In the records below, find each line holding the word "factor" and copy it.

--- Data extract Enclosed Below ---

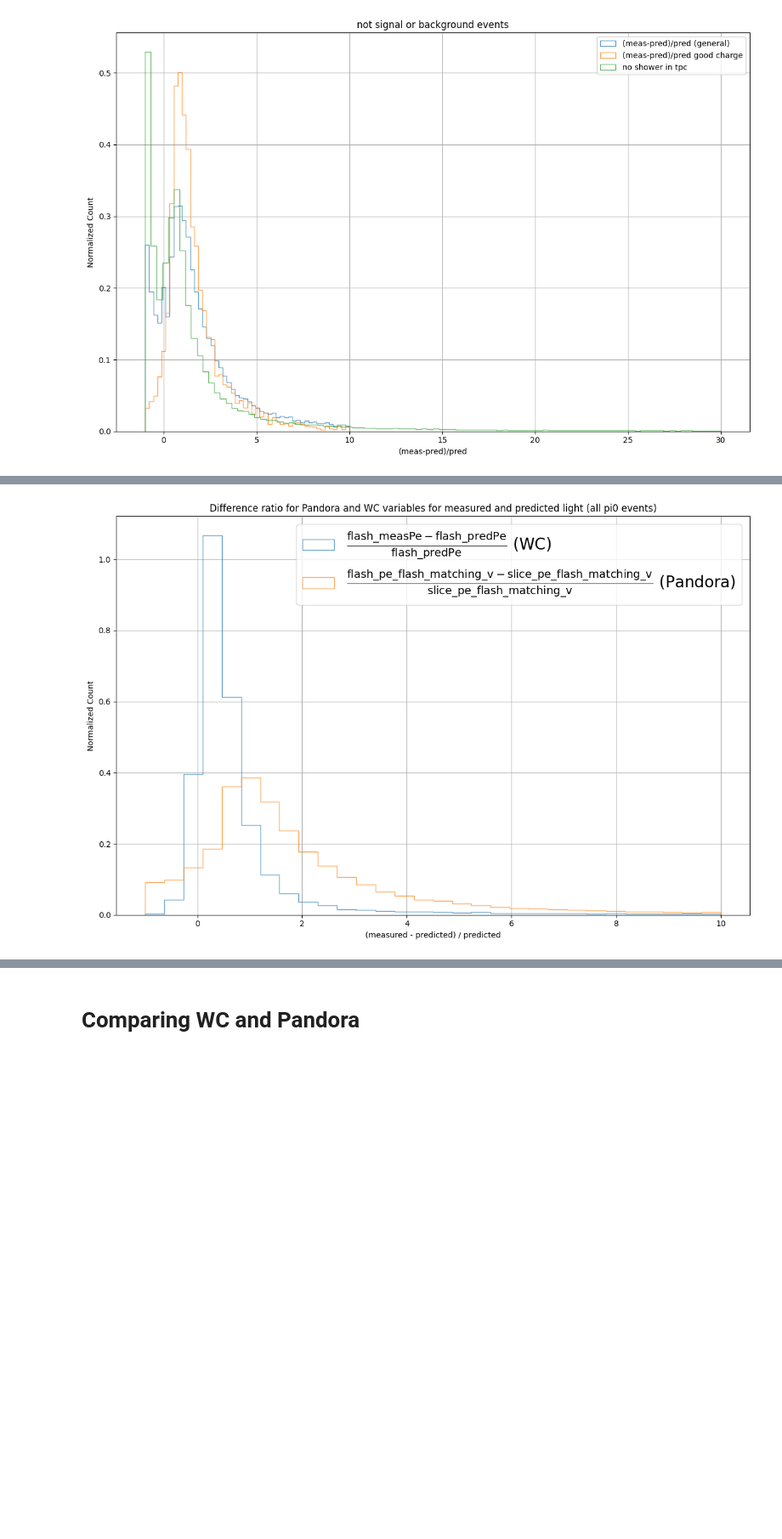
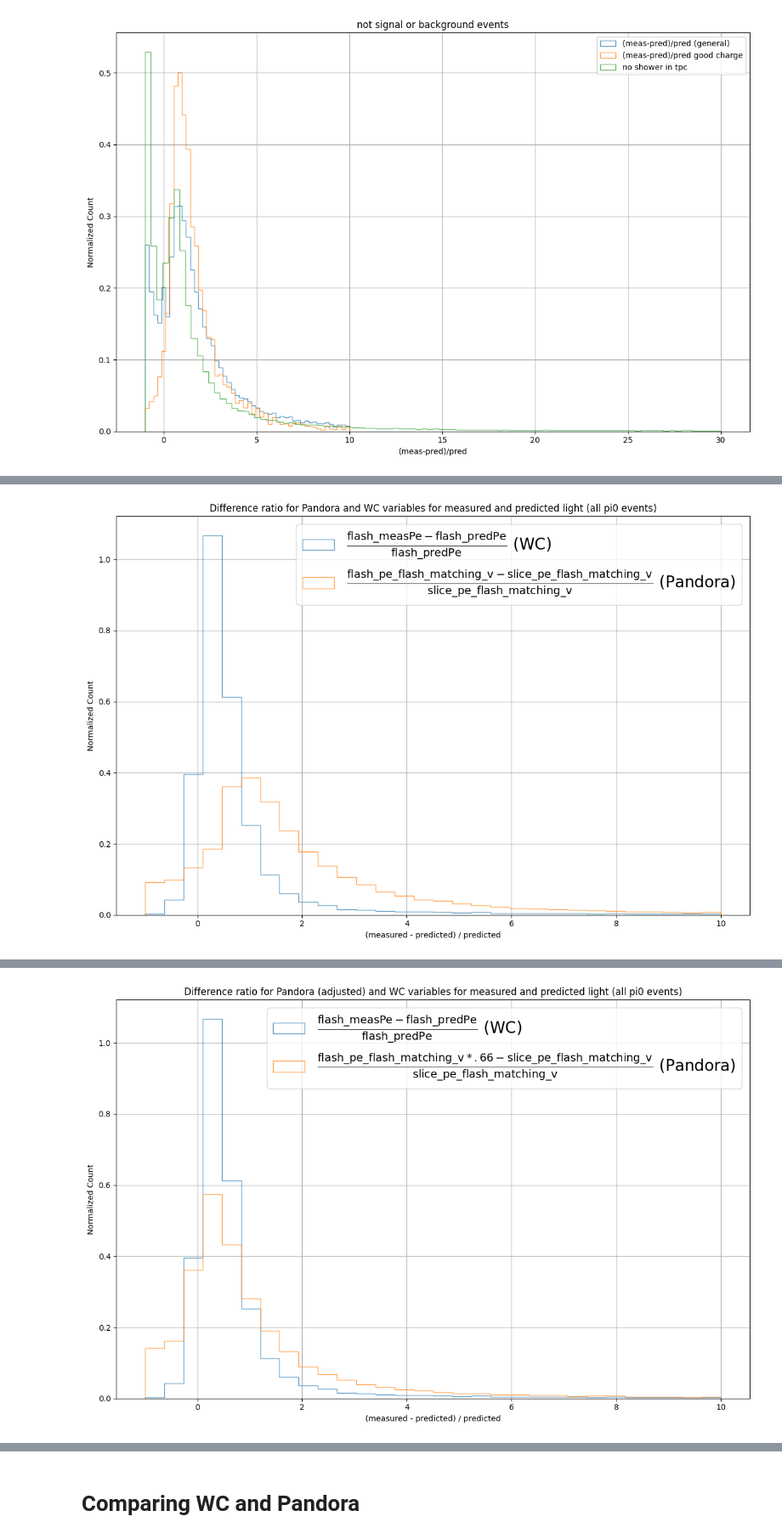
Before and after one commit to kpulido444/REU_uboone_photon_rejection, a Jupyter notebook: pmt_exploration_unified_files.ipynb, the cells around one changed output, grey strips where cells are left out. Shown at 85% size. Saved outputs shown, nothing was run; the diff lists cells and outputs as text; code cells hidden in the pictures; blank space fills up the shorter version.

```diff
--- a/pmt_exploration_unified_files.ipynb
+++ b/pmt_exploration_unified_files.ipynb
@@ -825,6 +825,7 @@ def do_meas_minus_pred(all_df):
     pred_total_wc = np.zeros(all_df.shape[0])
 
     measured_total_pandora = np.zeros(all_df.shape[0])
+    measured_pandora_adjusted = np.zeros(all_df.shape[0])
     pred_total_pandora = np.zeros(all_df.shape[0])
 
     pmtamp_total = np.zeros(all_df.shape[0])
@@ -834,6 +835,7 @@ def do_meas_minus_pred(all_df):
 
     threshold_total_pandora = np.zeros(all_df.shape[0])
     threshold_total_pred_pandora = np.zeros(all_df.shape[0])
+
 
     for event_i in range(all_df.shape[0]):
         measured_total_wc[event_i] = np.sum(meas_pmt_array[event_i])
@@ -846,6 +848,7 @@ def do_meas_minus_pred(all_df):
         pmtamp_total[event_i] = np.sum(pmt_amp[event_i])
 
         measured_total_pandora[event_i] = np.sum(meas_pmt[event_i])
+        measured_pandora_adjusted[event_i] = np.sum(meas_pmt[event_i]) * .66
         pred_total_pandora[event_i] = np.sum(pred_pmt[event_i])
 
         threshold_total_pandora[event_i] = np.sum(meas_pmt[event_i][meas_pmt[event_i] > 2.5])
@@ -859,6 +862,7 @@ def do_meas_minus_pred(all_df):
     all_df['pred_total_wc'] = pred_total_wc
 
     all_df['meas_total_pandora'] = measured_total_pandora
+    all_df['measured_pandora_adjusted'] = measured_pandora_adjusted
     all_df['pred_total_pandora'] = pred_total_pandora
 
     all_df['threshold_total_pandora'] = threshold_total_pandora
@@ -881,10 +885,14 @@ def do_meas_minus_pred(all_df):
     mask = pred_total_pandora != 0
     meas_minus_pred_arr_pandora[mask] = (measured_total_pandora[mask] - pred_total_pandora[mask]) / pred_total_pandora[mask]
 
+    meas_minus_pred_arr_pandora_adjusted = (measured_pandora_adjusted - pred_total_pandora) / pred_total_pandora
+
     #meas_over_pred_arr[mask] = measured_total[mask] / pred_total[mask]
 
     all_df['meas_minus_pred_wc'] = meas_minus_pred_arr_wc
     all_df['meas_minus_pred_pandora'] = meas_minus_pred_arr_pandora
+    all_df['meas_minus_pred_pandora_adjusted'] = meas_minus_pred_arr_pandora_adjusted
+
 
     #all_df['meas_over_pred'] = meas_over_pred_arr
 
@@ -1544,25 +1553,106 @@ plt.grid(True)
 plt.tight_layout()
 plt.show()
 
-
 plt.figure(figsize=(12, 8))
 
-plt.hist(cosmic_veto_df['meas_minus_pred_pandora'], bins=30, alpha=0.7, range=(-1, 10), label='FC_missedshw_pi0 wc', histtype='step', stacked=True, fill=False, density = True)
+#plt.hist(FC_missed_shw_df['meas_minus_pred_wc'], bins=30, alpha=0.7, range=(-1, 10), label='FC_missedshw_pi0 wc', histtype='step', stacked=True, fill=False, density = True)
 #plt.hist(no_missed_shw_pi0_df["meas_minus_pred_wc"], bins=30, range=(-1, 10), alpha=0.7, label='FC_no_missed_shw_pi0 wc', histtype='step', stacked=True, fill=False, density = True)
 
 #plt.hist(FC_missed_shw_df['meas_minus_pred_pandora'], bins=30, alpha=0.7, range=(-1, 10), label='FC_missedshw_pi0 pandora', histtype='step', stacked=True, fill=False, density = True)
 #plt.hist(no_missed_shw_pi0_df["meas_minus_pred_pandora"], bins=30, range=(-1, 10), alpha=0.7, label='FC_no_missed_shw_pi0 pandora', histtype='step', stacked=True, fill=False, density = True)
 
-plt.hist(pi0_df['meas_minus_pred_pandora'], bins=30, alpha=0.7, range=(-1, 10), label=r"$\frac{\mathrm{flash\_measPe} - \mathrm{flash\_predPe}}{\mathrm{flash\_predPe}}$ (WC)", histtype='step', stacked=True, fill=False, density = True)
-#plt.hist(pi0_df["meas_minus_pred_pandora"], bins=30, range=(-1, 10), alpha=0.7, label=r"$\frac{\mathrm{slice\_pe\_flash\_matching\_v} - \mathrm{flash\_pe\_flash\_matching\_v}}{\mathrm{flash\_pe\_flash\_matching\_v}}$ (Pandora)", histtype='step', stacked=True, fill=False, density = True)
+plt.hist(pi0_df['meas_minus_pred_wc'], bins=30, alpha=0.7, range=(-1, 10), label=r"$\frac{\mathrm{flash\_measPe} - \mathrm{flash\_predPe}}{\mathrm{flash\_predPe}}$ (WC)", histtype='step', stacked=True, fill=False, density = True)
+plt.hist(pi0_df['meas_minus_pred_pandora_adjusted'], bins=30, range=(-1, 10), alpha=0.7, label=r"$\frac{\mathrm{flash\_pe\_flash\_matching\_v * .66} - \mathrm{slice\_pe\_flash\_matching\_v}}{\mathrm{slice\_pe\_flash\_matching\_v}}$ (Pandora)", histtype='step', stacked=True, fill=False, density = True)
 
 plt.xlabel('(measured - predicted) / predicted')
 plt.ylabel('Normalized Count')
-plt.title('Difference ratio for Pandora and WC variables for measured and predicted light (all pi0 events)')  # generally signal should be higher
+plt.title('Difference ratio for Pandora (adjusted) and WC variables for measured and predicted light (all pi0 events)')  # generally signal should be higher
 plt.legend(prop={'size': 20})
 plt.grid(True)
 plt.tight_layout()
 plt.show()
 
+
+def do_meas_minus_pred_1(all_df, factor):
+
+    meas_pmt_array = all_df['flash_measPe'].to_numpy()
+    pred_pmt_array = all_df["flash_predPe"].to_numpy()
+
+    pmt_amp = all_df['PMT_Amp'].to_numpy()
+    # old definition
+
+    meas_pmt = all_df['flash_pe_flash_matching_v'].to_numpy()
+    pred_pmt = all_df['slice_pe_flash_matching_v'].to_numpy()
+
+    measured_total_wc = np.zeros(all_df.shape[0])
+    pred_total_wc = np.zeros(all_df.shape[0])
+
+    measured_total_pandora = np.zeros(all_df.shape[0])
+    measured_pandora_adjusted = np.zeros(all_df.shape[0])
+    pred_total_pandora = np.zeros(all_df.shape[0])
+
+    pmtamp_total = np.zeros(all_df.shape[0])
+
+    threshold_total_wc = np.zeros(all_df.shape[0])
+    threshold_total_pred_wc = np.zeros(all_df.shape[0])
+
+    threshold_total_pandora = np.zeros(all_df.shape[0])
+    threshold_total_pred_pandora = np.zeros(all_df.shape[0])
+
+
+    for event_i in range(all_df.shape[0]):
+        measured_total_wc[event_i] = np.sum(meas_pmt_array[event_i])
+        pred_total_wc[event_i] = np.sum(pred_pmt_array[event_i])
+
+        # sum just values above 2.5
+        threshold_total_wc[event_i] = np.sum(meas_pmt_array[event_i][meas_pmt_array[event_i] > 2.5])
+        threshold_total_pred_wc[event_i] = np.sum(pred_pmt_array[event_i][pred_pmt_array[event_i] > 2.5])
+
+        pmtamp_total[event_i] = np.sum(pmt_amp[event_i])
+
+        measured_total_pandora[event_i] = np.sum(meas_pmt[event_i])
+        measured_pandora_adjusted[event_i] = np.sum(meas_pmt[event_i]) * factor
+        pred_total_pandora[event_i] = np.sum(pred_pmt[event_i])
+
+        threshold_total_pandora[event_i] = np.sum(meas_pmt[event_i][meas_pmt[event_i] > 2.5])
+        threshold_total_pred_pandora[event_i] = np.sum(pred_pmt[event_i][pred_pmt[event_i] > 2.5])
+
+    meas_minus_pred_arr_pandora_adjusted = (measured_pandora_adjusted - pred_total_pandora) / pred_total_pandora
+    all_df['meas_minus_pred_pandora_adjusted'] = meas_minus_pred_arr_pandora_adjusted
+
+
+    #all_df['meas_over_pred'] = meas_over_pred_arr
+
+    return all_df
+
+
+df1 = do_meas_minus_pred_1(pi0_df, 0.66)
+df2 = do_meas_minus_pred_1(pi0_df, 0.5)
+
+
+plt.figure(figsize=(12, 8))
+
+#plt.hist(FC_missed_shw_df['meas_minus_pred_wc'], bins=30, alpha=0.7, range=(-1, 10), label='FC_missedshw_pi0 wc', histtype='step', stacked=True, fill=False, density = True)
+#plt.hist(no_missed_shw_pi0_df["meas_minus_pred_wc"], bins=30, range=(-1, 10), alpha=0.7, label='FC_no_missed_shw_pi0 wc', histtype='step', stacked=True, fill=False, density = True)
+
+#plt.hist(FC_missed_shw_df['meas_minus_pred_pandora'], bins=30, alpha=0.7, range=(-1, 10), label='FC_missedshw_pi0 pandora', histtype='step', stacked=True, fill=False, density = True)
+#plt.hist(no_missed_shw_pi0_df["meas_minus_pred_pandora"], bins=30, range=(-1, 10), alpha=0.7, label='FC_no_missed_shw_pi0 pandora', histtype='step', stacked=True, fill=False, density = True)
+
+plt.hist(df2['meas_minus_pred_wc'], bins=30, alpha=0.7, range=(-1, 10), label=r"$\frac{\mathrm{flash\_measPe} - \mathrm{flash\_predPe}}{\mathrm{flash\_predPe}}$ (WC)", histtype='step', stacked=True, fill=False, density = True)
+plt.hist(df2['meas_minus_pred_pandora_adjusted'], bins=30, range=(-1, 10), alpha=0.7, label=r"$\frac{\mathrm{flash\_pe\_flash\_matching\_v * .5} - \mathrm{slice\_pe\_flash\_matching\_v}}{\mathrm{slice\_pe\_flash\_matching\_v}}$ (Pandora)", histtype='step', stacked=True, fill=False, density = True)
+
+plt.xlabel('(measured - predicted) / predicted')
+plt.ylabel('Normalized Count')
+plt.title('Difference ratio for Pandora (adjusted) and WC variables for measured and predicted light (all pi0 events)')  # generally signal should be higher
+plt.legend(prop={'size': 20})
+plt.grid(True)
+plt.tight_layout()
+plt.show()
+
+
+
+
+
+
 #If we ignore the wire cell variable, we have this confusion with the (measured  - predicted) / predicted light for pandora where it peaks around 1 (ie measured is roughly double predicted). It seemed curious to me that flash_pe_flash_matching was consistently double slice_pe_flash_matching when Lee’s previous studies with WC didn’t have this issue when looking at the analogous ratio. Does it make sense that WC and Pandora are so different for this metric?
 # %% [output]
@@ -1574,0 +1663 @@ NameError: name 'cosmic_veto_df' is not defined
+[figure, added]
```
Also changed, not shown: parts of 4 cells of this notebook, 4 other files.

--- End of Enclosed Data extract ---

§ **Solved exercise**
+def do_meas_minus_pred_1(all_df, factor):
+        measured_pandora_adjusted[event_i] = np.sum(meas_pmt[event_i]) * factor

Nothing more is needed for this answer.